**What the task asks:** Wherever "transcript" occurs in the entries, copy the line that holds it.

**Data for the task:**
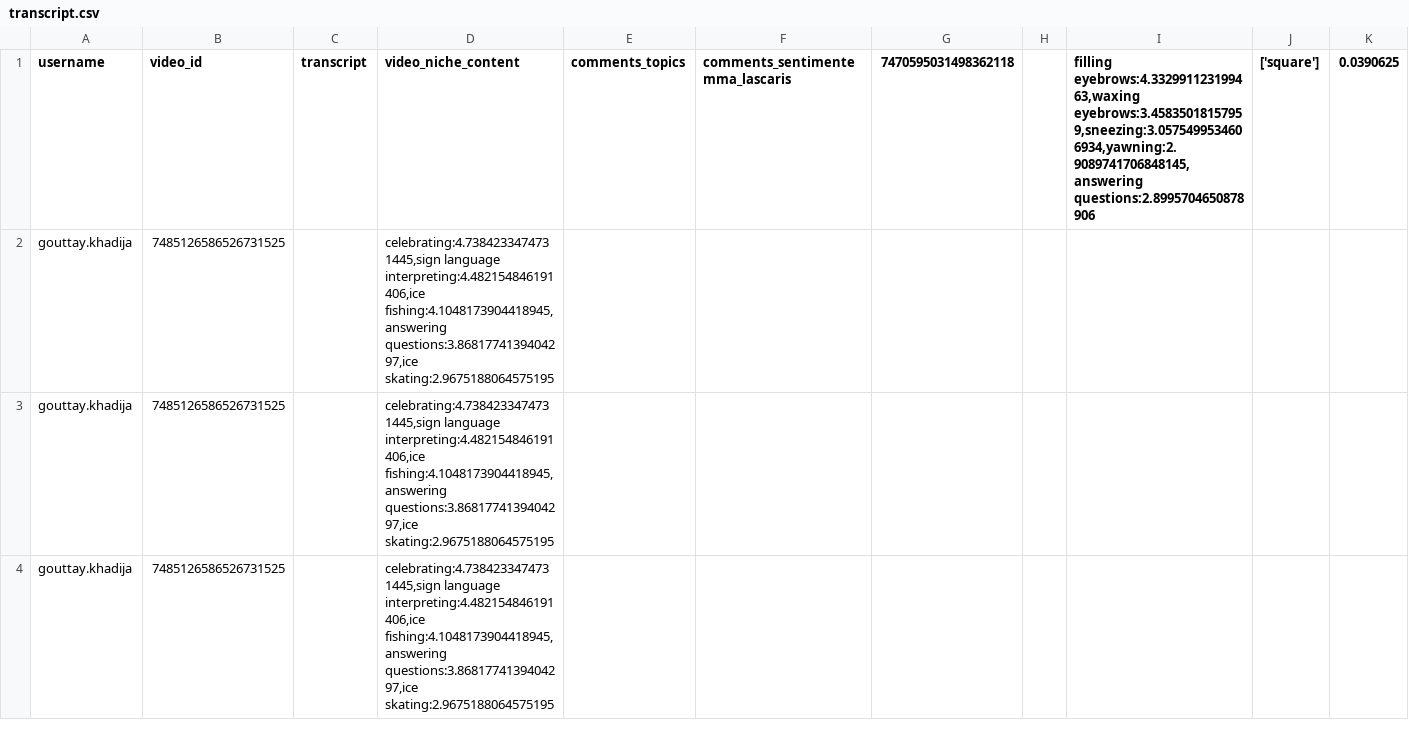
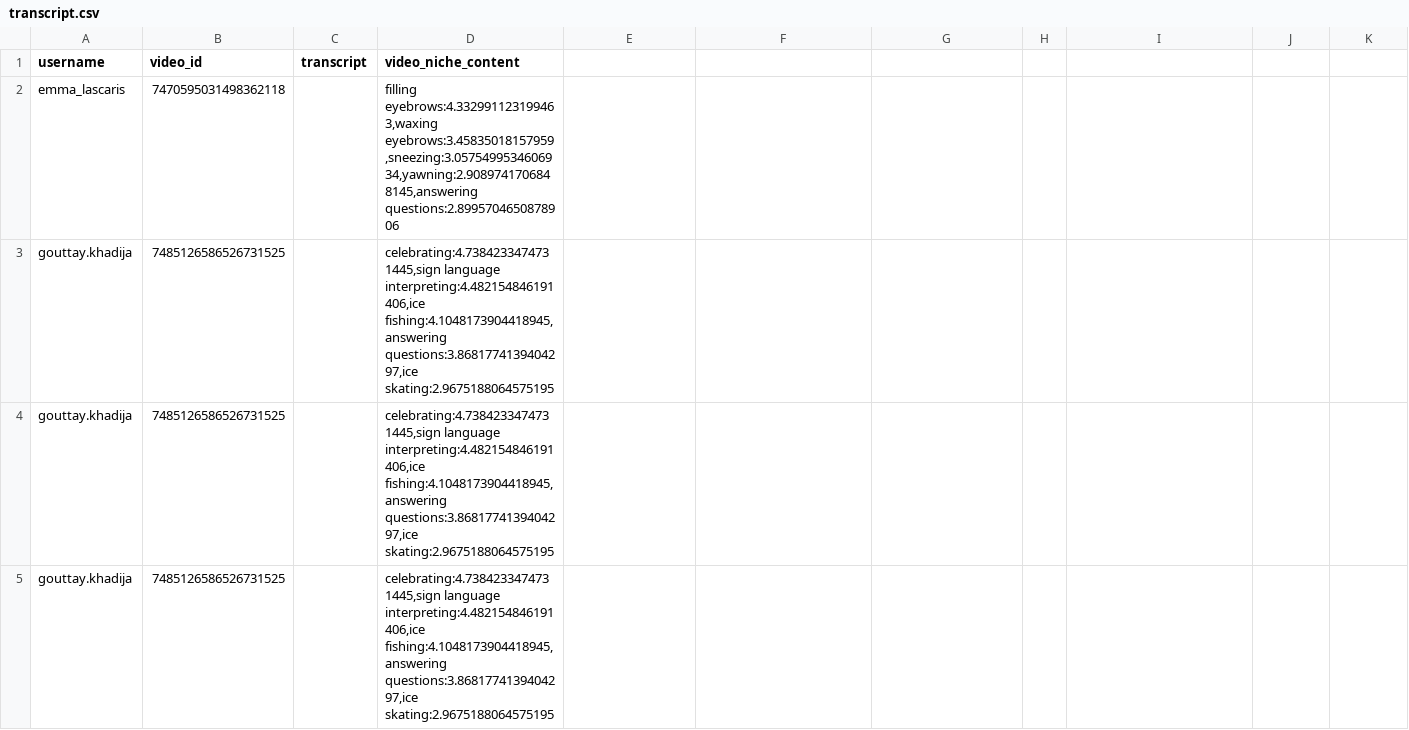
Before and after one commit to LKrs13/matchmaide-scraper, a CSV file: transcript.csv, drawn as a sheet; only a part is shown.

Commit message:
Refactor transcript.csv to remove unnecessary columns and clean up data format

```diff
--- a/transcript.csv
+++ b/transcript.csv
@@ -1,2 +1,3 @@
-username,video_id,transcript,video_niche_content,comments_topics,comments_sentimentemma_lascaris,7470595031498362118,,"filling eyebrows:4.332991123199463,waxing eyebrows:3.45835018157959,sneezing:3.0575499534606934,yawning:2.9089741706848145,answering questions:2.8995704650878906",['square'],0.0390625
+username,video_id,transcript,video_niche_content
+emma_lascaris,7470595031498362118,,"filling eyebrows:4.332991123199463,waxing eyebrows:3.45835018157959,sneezing:3.0575499534606934,yawning:2.9089741706848145,answering questions:2.8995704650878906",
 gouttay.khadija,7485126586526731525,,"celebrating:4.7384233474731445,sign language interpreting:4.482154846191406,ice fishing:4.1048173904418945,answering questions:3.8681774139404297,ice skating:2.9675188064575195"
```
Also changed, not shown: video_data.csv.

**Answer below:**
Before and after one commit to LKrs13/matchmaide-scraper, a CSV file: transcript.csv, drawn as a sheet; only a part is shown.
Refactor transcript.csv to remove unnecessary columns and clean up data format
--- a/transcript.csv
+++ b/transcript.csv
-username,video_id,transcript,video_niche_content,comments_topics,comments_sentimentemma_lascaris,7470595031498362118,,"filling eyebrows:4.332991123199463,waxing eyebrows:3.45835018157959,sneezing:3.0575499534606934,yawning:2.9089741706848145,answering questions:2.8995704650878906",['square'],0.0390625
+username,video_id,transcript,video_niche_content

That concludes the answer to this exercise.